(Version difference data)

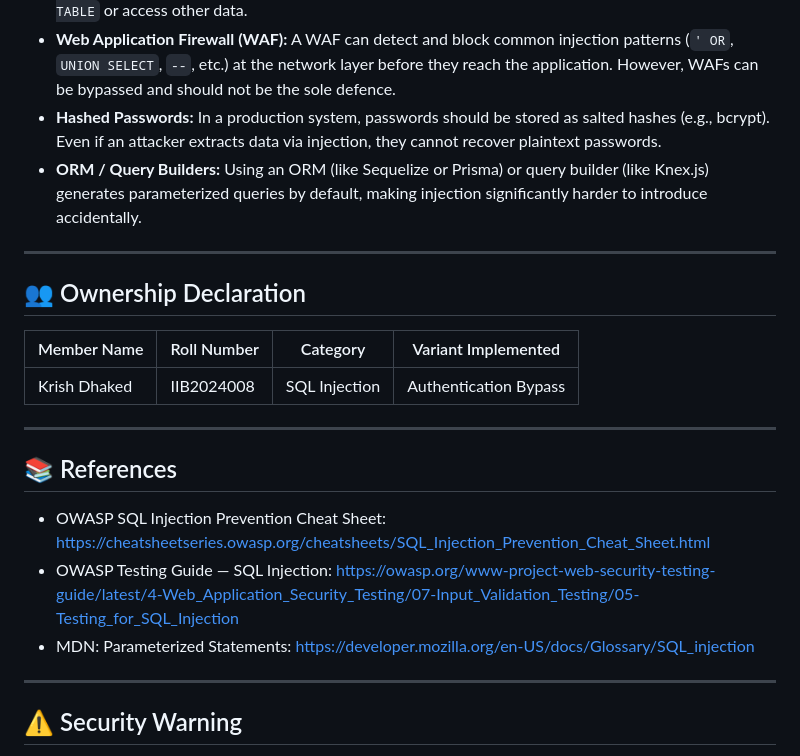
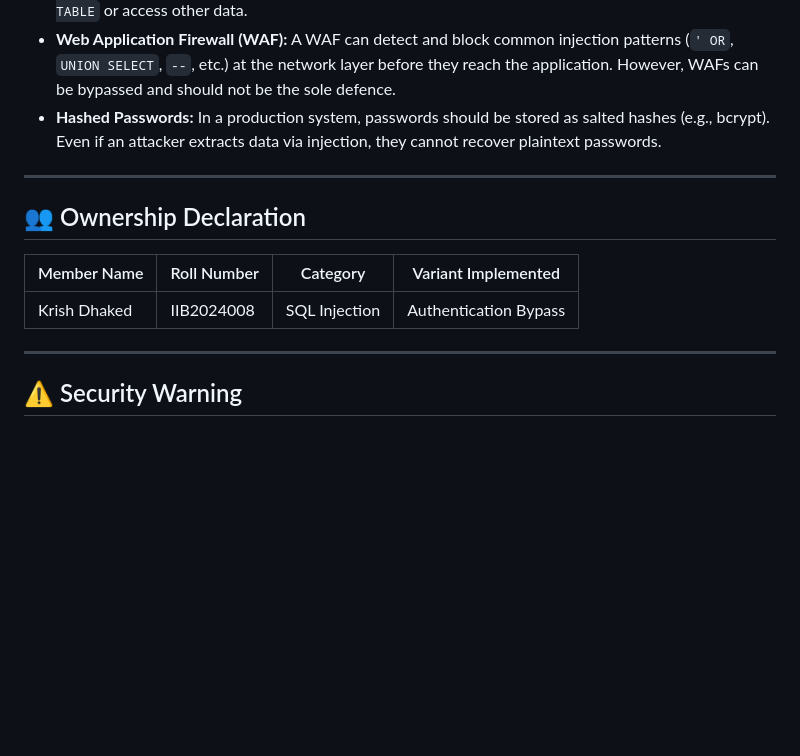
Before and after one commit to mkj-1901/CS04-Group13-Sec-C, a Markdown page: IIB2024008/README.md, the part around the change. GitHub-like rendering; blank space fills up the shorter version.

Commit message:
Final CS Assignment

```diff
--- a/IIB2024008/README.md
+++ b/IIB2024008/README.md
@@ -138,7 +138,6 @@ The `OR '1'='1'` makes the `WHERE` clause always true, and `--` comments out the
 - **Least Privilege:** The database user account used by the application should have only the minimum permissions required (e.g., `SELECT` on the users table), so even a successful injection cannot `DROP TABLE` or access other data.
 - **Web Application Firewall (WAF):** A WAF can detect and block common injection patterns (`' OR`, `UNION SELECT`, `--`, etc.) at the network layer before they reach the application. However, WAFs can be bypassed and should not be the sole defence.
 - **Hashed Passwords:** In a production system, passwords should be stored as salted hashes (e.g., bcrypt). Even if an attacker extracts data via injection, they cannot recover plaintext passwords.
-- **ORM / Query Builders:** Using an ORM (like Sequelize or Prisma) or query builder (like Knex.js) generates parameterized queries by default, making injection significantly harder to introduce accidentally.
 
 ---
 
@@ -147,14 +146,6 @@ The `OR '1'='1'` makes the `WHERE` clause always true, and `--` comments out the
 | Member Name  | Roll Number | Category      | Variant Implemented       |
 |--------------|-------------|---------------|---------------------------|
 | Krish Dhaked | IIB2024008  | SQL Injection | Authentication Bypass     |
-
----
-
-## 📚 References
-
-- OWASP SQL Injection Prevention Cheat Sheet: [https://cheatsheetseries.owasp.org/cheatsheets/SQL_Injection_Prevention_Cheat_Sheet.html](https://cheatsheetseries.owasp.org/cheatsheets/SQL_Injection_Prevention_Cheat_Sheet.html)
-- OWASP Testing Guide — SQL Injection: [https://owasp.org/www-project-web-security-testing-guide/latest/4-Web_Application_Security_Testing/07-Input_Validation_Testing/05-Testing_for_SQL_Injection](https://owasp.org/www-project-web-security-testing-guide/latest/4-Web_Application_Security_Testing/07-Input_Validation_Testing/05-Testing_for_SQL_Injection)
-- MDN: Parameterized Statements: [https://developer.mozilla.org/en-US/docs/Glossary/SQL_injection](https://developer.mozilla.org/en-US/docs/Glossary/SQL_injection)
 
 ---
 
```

---

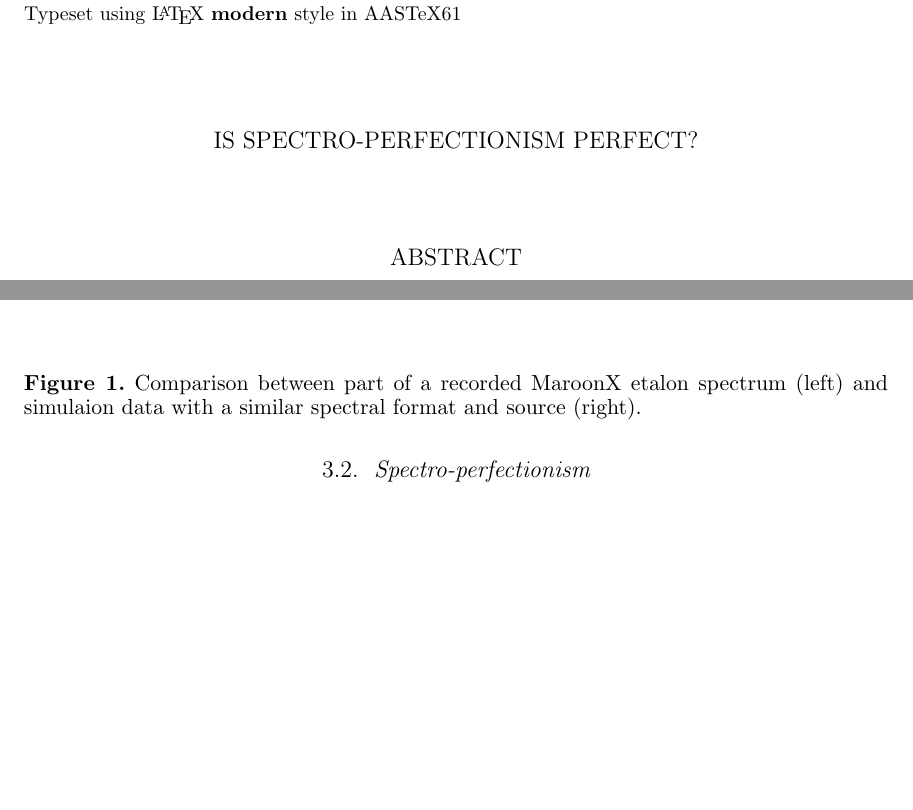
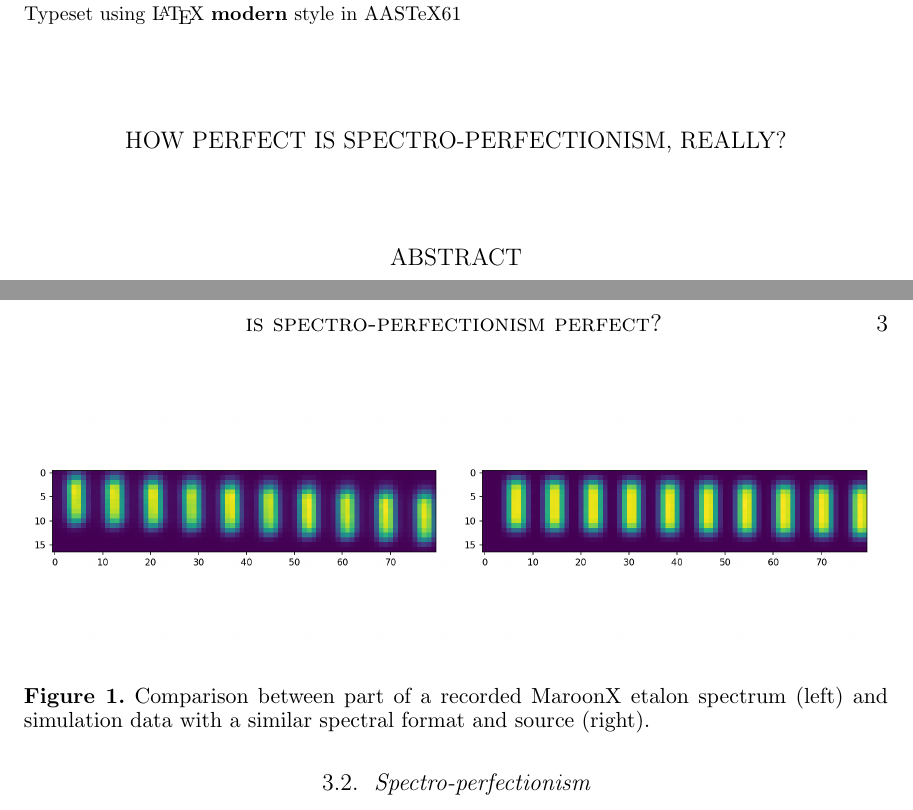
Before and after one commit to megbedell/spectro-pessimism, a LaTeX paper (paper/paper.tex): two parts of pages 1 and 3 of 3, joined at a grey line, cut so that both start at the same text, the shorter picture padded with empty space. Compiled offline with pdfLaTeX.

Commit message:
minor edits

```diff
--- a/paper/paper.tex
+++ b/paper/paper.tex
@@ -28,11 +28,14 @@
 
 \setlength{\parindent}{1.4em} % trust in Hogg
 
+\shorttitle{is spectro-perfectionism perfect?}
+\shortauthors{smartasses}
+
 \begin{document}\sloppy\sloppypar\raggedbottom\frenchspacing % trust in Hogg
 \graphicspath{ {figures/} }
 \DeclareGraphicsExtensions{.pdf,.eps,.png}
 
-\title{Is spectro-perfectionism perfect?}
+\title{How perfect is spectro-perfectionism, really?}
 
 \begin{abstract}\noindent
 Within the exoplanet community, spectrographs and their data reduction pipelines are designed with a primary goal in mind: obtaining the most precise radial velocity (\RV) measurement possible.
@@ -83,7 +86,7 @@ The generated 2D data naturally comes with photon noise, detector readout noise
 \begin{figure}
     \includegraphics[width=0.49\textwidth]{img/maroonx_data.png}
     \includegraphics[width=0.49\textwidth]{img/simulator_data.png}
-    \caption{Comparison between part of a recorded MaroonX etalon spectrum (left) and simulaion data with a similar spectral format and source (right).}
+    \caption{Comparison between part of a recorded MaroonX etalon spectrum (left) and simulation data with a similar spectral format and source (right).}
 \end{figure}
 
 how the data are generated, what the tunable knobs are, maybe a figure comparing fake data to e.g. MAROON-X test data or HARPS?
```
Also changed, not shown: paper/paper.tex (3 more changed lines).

What you are asked to do => Among the lines of the data, some may include "begin" as a word or string; report how many, and nothing else.

Your response => 3